  • Direct taxes: Taxes levied directly on the income or assets of individuals or companies, such as income tax and wealth tax.
  • Indirect taxes: Taxes levied on the consumption or purchase of goods and services, such as value added tax and withholding tax.
  • Withholding tax: A tax that is withheld and paid directly at the source of income, e.g. interest or dividends.
  • Profit tax: A tax on the profit that companies generate.
  • Capital tax: A tax on the capital or equity of legal entities.
  • Tax return: The formal procedure by which individuals or companies report their income and assets to the tax authorities.
  • Tax assessment: The process by which the tax authorities determine an individual›s or company›s tax liability based on the tax return submitted.
  • Tax optimization: Legal strategies and measures to minimize the tax burden.
  • Tax equalization: The process of adjusting the actual tax owed against the amounts paid in advance.
  • Tax period: The period for which tax is calculated, usually a calendar year.
  • Tax progression: The principle according to which the tax rate increases with rising income or assets.
  • Lump-sum taxation: A special tax regime in Switzerland under which individuals are taxed on the basis of their living expenses rather than their overall income or assets.
  • Tax amnesty: A time-limited option for the subsequent declaration of previously untaxed income or assets without prosecution.

Value added tax (VAT)

  • Input tax: The VAT invoiced to a company by its suppliers and which it can deduct from its own VAT liability.
  • Taxable supplies: Supplies (deliveries of goods and services) that are subject to VAT.
  • Domestic tax: VAT levied on services provided in Switzerland.
  • Procurement tax: A tax on services provided to Swiss recipients by companies based abroad.
  • Special rates: Reduced VAT rates for certain goods or services, e.g. accommodation services.
  • VAT settlement: The process of calculating the VAT owed by deducting input VAT from the VAT received.
  • Net principle: The principle according to which VAT is only charged on the net value (excluding VAT) of a service.
  • Tax exemptions: Certain services that are exempt from VAT, e.g. medical treatment or educational services.

Additional legal and regulatory aspects

  • Civil Code (CC): Governs legal relationships between private individuals and, alongside the Code of Obligations (CO), is a central element of Swiss private law.
  • Anti-Money Laundering Act (AMLA): Aims to combat money laundering and the financing of terrorism by obliging financial intermediaries to comply with certain due diligence and reporting requirements.
  • Federal Direct Federal Tax Act (DBG): Regulates the levying of direct federal tax on the income of natural persons and the profits of legal entities.
  • Federal Act on the Harmonization of Direct Taxes of the Cantons and Communes (StHG): Promotes the harmonization of cantonal tax laws, in particular with regard to tax objects, the tax period and tax calculation.
  • Federal Value Added Tax Act (MWSTG): The specific law that regulates the collection of VAT in Switzerland, including rates, taxable supplies and the obligations of taxable persons.

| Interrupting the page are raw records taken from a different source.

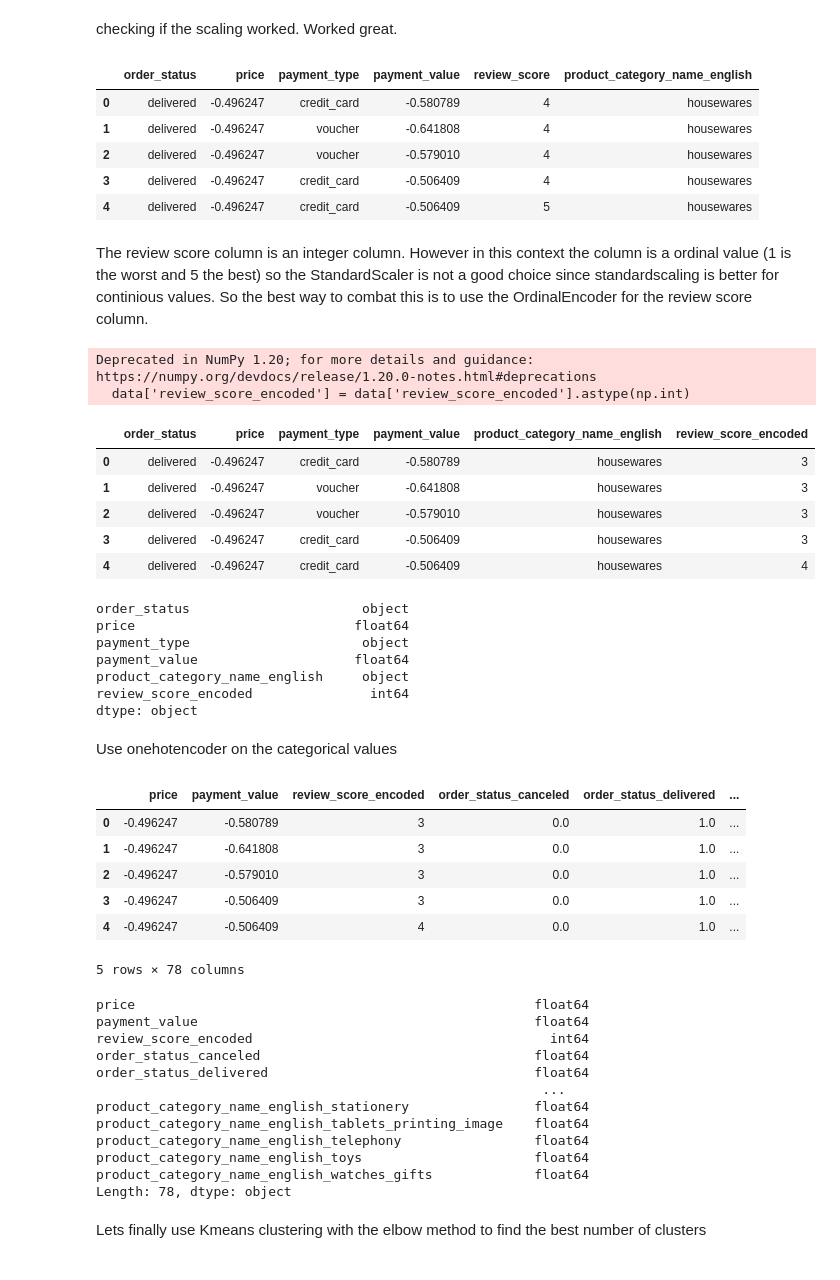
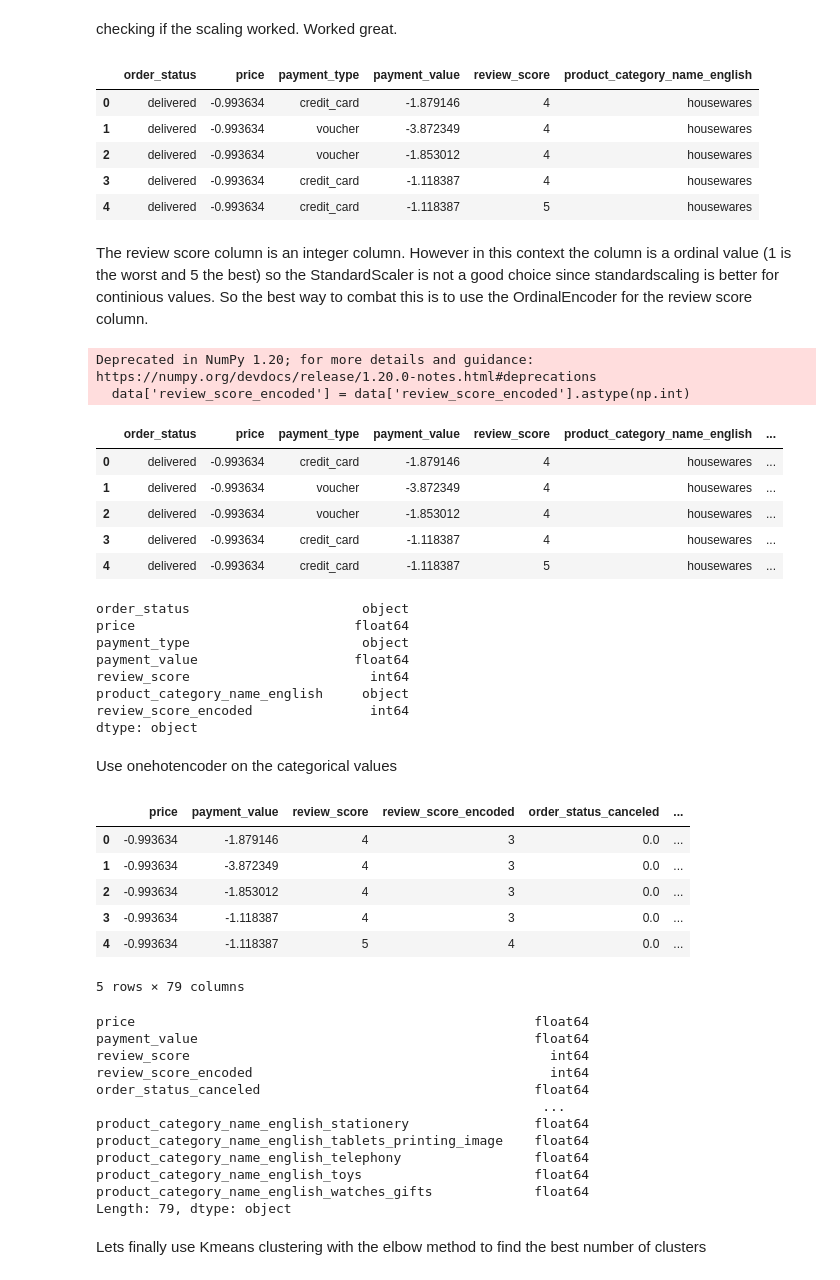
Before and after one commit to Timohvd/e-commerce-project, a Jupyter notebook: Customer_segmentation.ipynb, the cells around one changed output. Saved outputs shown, nothing was run; the diff lists cells and outputs as text; code cells hidden in the pictures.

```diff
--- a/Customer_segmentation.ipynb
+++ b/Customer_segmentation.ipynb
@@ -64,3 +78,6 @@ plt.show()
+# %%
+data['price'] = np.log1p(data['price'])
+data['payment_value'] = np.log1p(data['payment_value'])
 # %%
 data['review_score'].plot(kind='hist')
 # %% [output]
@@ -80,28 +97,28 @@ checking if the scaling worked. Worked great.
 data.head()
 # %% [output]
 |  | order_status | price | payment_type | payment_value | review_score | product_category_name_english |
-| 0 | delivered | -0.496247 | credit_card | -0.580789 | 4 | housewares |
-| 1 | delivered | -0.496247 | voucher | -0.641808 | 4 | housewares |
-| 2 | delivered | -0.496247 | voucher | -0.579010 | 4 | housewares |
-| 3 | delivered | -0.496247 | credit_card | -0.506409 | 4 | housewares |
-| 4 | delivered | -0.496247 | credit_card | -0.506409 | 5 | housewares |
+| 0 | delivered | -0.993634 | credit_card | -1.879146 | 4 | housewares |
+| 1 | delivered | -0.993634 | voucher | -3.872349 | 4 | housewares |
+| 2 | delivered | -0.993634 | voucher | -1.853012 | 4 | housewares |
+| 3 | delivered | -0.993634 | credit_card | -1.118387 | 4 | housewares |
+| 4 | delivered | -0.993634 | credit_card | -1.118387 | 5 | housewares |
 # %% [markdown]
 The review score column is an integer column. However in this context the column is a ordinal value (1 is the worst and 5 the best) so the StandardScaler is not a good choice since standardscaling is better for continious values. So the best way to combat this is to use the OrdinalEncoder for the review score column.
 # %%
 ordinal_encoder = OrdinalEncoder()
 data['review_score_encoded'] = ordinal_encoder.fit_transform(data[['review_score']])
 data['review_score_encoded'] = data['review_score_encoded'].astype(np.int)
-data.drop(columns=['review_score'], inplace=True)
+data.drop(columns=['review_score'])
 data.head()
 # %% [output]
 Deprecated in NumPy 1.20; for more details and guidance: https://numpy.org/devdocs/release/1.20.0-notes.html#deprecations
   data['review_score_encoded'] = data['review_score_encoded'].astype(np.int)
-|  | order_status | price | payment_type | payment_value | product_category_name_english | review_score_encoded |
-| 0 | delivered | -0.496247 | credit_card | -0.580789 | housewares | 3 |
-| 1 | delivered | -0.496247 | voucher | -0.641808 | housewares | 3 |
-| 2 | delivered | -0.496247 | voucher | -0.579010 | housewares | 3 |
-| 3 | delivered | -0.496247 | credit_card | -0.506409 | housewares | 3 |
-| 4 | delivered | -0.496247 | credit_card | -0.506409 | housewares | 4 |
+|  | order_status | price | payment_type | payment_value | review_score | product_category_name_english | ... |
+| 0 | delivered | -0.993634 | credit_card | -1.879146 | 4 | housewares | ... |
+| 1 | delivered | -0.993634 | voucher | -3.872349 | 4 | housewares | ... |
+| 2 | delivered | -0.993634 | voucher | -1.853012 | 4 | housewares | ... |
+| 3 | delivered | -0.993634 | credit_card | -1.118387 | 4 | housewares | ... |
+| 4 | delivered | -0.993634 | credit_card | -1.118387 | 5 | housewares | ... |
 # %%
 data.dtypes
 # %% [output]
@@ -109,6 +126,7 @@ order_status                      object
 price                            float64
 payment_type                      object
 payment_value                    float64
+review_score                       int64
 product_category_name_english     object
 review_score_encoded               int64
 dtype: object
@@ -125,28 +143,28 @@ data = data.drop(columns=categorical_values.columns)
 data = pd.concat([data, encoded_categories], axis=1)
 data.head()
 # %% [output]
-|  | price | payment_value | review_score_encoded | order_status_canceled | order_status_delivered | ... |
-| 0 | -0.496247 | -0.580789 | 3 | 0.0 | 1.0 | ... |
-| 1 | -0.496247 | -0.641808 | 3 | 0.0 | 1.0 | ... |
-| 2 | -0.496247 | -0.579010 | 3 | 0.0 | 1.0 | ... |
-| 3 | -0.496247 | -0.506409 | 3 | 0.0 | 1.0 | ... |
-| 4 | -0.496247 | -0.506409 | 4 | 0.0 | 1.0 | ... |
+|  | price | payment_value | review_score | review_score_encoded | order_status_canceled | ... |
+| 0 | -0.993634 | -1.879146 | 4 | 3 | 0.0 | ... |
+| 1 | -0.993634 | -3.872349 | 4 | 3 | 0.0 | ... |
+| 2 | -0.993634 | -1.853012 | 4 | 3 | 0.0 | ... |
+| 3 | -0.993634 | -1.118387 | 4 | 3 | 0.0 | ... |
+| 4 | -0.993634 | -1.118387 | 5 | 4 | 0.0 | ... |
-5 rows × 78 columns
+5 rows × 79 columns
 # %%
 data.dtypes
 # %% [output]
 price                                                   float64
 payment_value                                           float64
+review_score                                              int64
 review_score_encoded                                      int64
 order_status_canceled                                   float64
-order_status_delivered                                  float64
                                                          ...
 product_category_name_english_stationery                float64
 product_category_name_english_tablets_printing_image    float64
 product_category_name_english_telephony                 float64
 product_category_name_english_toys                      float64
 product_category_name_english_watches_gifts             float64
-Length: 78, dtype: object
+Length: 79, dtype: object
 # %% [markdown]
 Lets finally use Kmeans clustering with the elbow method to find the best number of clusters
 # %%
```
Also changed, not shown: parts of 14 cells of this notebook.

Additional concepts in finance

  • Cash flow statement: A financial statement that shows the changes in a company›s cash and cash equivalents, broken down into operating, investing and financing activities.
  • Corporate governance: refers to the way in which a company is managed and controlled with the aim of ensuring efficient, responsible and transparent management of the company.
  • Sustainability reporting: The process by which companies report on their environmental, social and governance (ESG) performance to inform stakeholders about their sustainability practices.
  • FINMA circulars: Documents published by FINMA to provide interpretations and explanations of regulatory requirements and facilitate the implementation of supervisory practices.

Additional job profiles and qualifications

  • Certified Public Accountant (CPA): In some countries, a professional qualification for auditors, which is equivalent to the “Dipl. Wirtschaftsprüfer” in Switzerland.
  • Specialist in finance and accounting with a federal certificate: People with this qualification have in-depth knowledge of financial accounting, controlling and financial management.

Would you like a fiduciary consultation? Let’s work together.